Something I have battled with my whole life.

My children are never going to know what it's like to grow up close close in the bosom of a large extended family. They will always be guests at the table, never at home even if their grandmothers are able to come and visit sometimes, wonderful as that is. It breaks my heart but it's time to face the music and to stop holding onto a place and a life that no longer belong to me.

Do i belong to Africa ? Not anymore. I still love it. But i can't really claim any rights over here, not anymore. I can't claim to know her like i used to. I can't get angry and walk out after a fight and come back apologetic. It's done. We are here and she is there and so is most of our family and my friends that have known me since i was 13, some of them. 

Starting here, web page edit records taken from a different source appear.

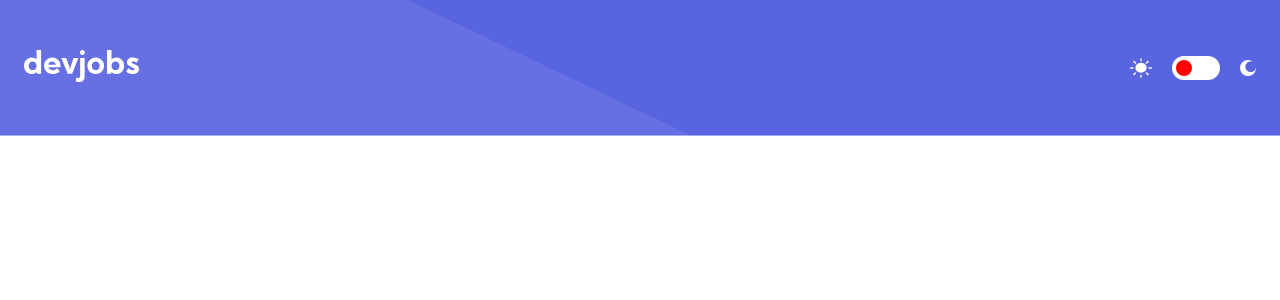
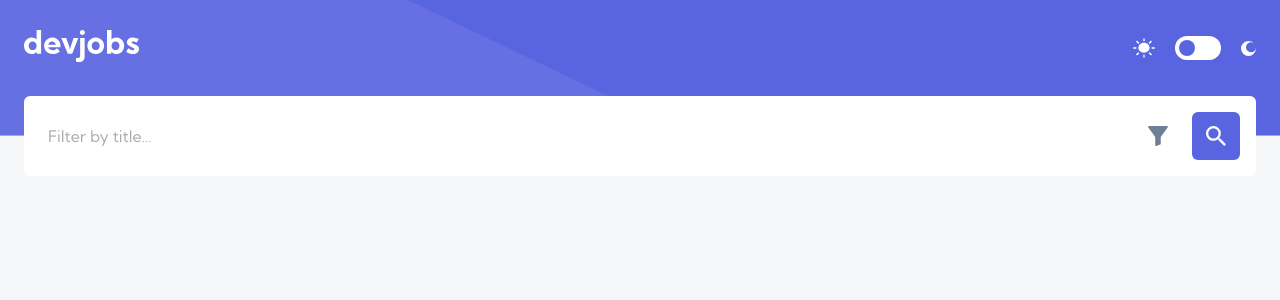
Before and after one commit to BrandenDaniel/devjobs, a Next.js app: page / in a window 1280 px wide. Shown: the top 300 px of the page. Built offline with nearby package versions, Linux system fonts and the light colour scheme.

Commit message:
progress

```diff
--- a/src/app/layout.tsx
+++ b/src/app/layout.tsx
@@ -2,7 +2,7 @@ import type { Metadata } from "next";
 import { Kumbh_Sans } from "next/font/google";
 import "../sass/main.scss";
 
-const kumbh_sans = Kumbh_Sans({ subsets: ["latin"] });
+export const kumbh_sans = Kumbh_Sans({ subsets: ["latin"] });
 
 export const metadata: Metadata = {
   title: "devjobs | job search",
--- a/src/app/page.tsx
+++ b/src/app/page.tsx
@@ -1,10 +1,16 @@
+"use client";
+
 import Navbar from "@/components/Navbar";
-import React from "react";
+import SearchFilter from "@/components/SearchFilter";
+import React, { useState } from "react";
 
 const page = () => {
+  const [theme, setTheme] = useState<string>("light");
+
   return (
     <main>
-      <Navbar />
+      <Navbar theme={theme} setTheme={setTheme} />
+      <SearchFilter />
     </main>
   );
 };
--- a/src/components/Navbar.tsx
+++ b/src/components/Navbar.tsx
@@ -1,11 +1,23 @@
 import Image from "next/image";
-import React from "react";
+import React, { FC } from "react";
 
 import Logo from "../images/shared/logo.svg";
 import Sun from "../images/shared/icon-sun.svg";
 import Moon from "../images/shared/icon-moon.svg";
 
-const Navbar = () => {
+type Props = {
+  theme: string;
+  setTheme: (newTheme: string) => void;
+};
+
+const Navbar = (props: Props) => {
+  const handleChange = () => {
+    props.setTheme(props.theme === "light" ? "dark" : "light");
+  };
+
+  let body = document.body;
+  body.setAttribute("data-theme", props.theme);
+
   return (
     <nav className="nav">
       <a href="/" className="nav__logo">
@@ -14,7 +26,7 @@ const Navbar = () => {
 
       <div className="nav__theme-toggle">
         <Image src={Sun} alt="" />
-        <input type="checkbox" />
+        <input type="checkbox" onChange={handleChange} />
         <Image src={Moon} alt="" />
       </div>
     </nav>
--- /dev/null
+++ b/src/components/SearchFilter.tsx
@@ -0,0 +1,25 @@
+import React from "react";
+import FilterIcon from "../images/shared/icon-filter.svg";
+import SearchIcon from "../images/shared/icon-search.svg";
+import Image from "next/image";
+import { kumbh_sans } from "@/app/layout";
+
+const SearchFilter = () => {
+  return (
+    <form className="SearchFilter">
+      <input
+        type="text"
+        className={kumbh_sans.className}
+        placeholder="Filter by title…"
+      />
+      <button className="SearchFilter__filter">
+        <Image src={FilterIcon} alt="Filter" />
+      </button>
+      <button className="SearchFilter__search">
+        <Image src={SearchIcon} alt="Search" />
+      </button>
+    </form>
+  );
+};
+
+export default SearchFilter;
--- a/src/sass/base.scss
+++ b/src/sass/base.scss
@@ -1,4 +1,27 @@
 * {
   margin: 0;
   box-sizing: border-box;
+  font-size: 16px;
 }
+
+:root {
+  --violet: #5964e0;
+  --light-violet: #939bf4;
+  --very-dark-blue-toggle: #fff;
+  --mid-night-toggle: #f4f6f8;
+  --white: #f;
+  --light-grey: #f4f6f8;
+  --grey: #9daec2;
+  --dark-grey: #6e8098;
+  --main-bg: #f4f6f8;
+}
+
+[data-theme="dark"] {
+  --mid-night-toggle: #121721;
+  --very-dark-blue-toggle: #19202d;
+}
+
+main {
+  background: var(--mid-night-toggle);
+  min-height: 100vh;
+}
--- a/src/sass/main.scss
+++ b/src/sass/main.scss
@@ -1,2 +1,3 @@
 @import "./base.scss";
 @import "./nav.scss";
+@import "./searchFilter.scss";
--- a/src/sass/nav.scss
+++ b/src/sass/nav.scss
@@ -7,7 +7,7 @@
   justify-content: space-between;
   align-items: center;
   height: 136px;
-  padding: 0 24px;
+  padding: 0 24px 40px 24px;
 
   &__logo {
     width: 115px;
@@ -20,8 +20,14 @@
 
     input {
       height: 24px;
-      width: 48px;
+      width: 46px;
       position: relative;
+
+      &:checked {
+        &::before {
+          left: 26px;
+        }
+      }
 
       &::before {
         content: "";
@@ -33,14 +39,14 @@
         transform: translateY(-50%);
         height: 16px;
         width: 16px;
-        background: red;
+        background: var(--violet);
         border-radius: 50%;
+        transition: 0.25s ease-in-out;
       }
 
       &::after {
         content: "";
         display: block;
-
         background: #fff;
         position: absolute;
         inset: 0;
@@ -54,8 +60,8 @@
       object-fit: contain;
 
       &:last-child {
-        width: 16px;
-        height: 16px;
+        width: 15px;
+        height: 15px;
       }
     }
   }
--- /dev/null
+++ b/src/sass/searchFilter.scss
@@ -0,0 +1,47 @@
+.SearchFilter {
+  margin: -40px 24px 0 24px;
+  padding: 16px;
+  display: flex;
+  gap: 10px;
+  height: 80px;
+  border-radius: 6px;
+  background: var(--very-dark-blue-toggle);
+
+  input {
+    flex: 1;
+    min-width: 0;
+    display: block;
+    padding: 0 0 0 8px;
+    border: none;
+    color: var(--very-dark-blue);
+    background: transparent;
+
+    &::placeholder {
+      opacity: 0.6;
+    }
+  }
+
+  button {
+    width: 48px;
+    display: flex;
+    align-items: center;
+    justify-content: center;
+    border: none;
+  }
+
+  &__filter {
+    background: none;
+  }
+
+  &__search {
+    background: var(--violet);
+    border-radius: 6px;
+
+    img {
+      filter: brightness(0) invert(0) invert(100%) sepia(100%) saturate(0%)
+        hue-rotate(72deg) brightness(104%) contrast(103%);
+      width: 20px;
+      object-fit: contain;
+    }
+  }
+}
```
Also changed, not shown: src/images/shared/icon-filter.svg (renamed from src/images/mobile/icon-filter.svg), src/images/shared/icon-search.svg (renamed from src/images/desktop/icon-search.svg).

It's hard to go back and meet a good friend for one night of dinner where we try and condense a whole two years of living and feeling and thinking and then it's time to go home because the kids still need putting to bed, even on holiday ... and no one knows their routines because we don't live down the road. It's hard to meet for breakfast and to pretend that it's normal and we could do this every day because the whole way through we are watching the clock and know that time is running out and we're trying to make the most of it but it can't last forever and soon we'll have to say goodbye again and who knows when the next time will be.
It's hard to drive through the sugar cane fields and feel the wind on your face and it brings back memories of when you were 20 and life felt so different then and you knew where you belonged and what happened to that girl anyway ? It's hard to walk the beach and feel so at home and know that this is just an interlude, you have no claim on this place or this day or this sunlight. It's not yours for the having, no matter how much you love it, not matter how much your body remembers and recognises every last inch. You're just borrowing the smells and the way the light falls and the humid coastal air, for a small time.

Maybe that's why they don't go back to visit, those ex-South Africans who have lived overseas all their lives. Maybe that's how they make peace with their past and move into their future and really start living. Because you have to learn to let go, or you have to go back, but living straddling both worlds will surely kill you. You can't be in two places at the same time, not even if it's your head or your heart. Because then you're not really present in either one and something is always missing and it tears you apart, from the inside.

It's hard. The letting go. It's taken me 17 years and i'm only just starting to understand. And i still don't know how to do it but i'm starting to see why maybe i'm scared to go home again next time. Why maybe it would be easier not to. When i go back it reminds me how much has changed, how little a part of lives there we are nowadays. How it's not our life anymore, not our world. 

And it hurts so much. Each time. It rips that scab right off and i have to start all over again when i get back to this life, this home. The one right here.



Anniina said...

Thank you for another great post. Beautifully written, and quite relevant to my own life, too. Thanks and have a great Christmas. Anniina

Silvia Byrne said...

Thank you, so much. I hope you have a wonderful (warm) Christmas too, and Happy New Year ! Here's hoping it's a bright and sparkly one x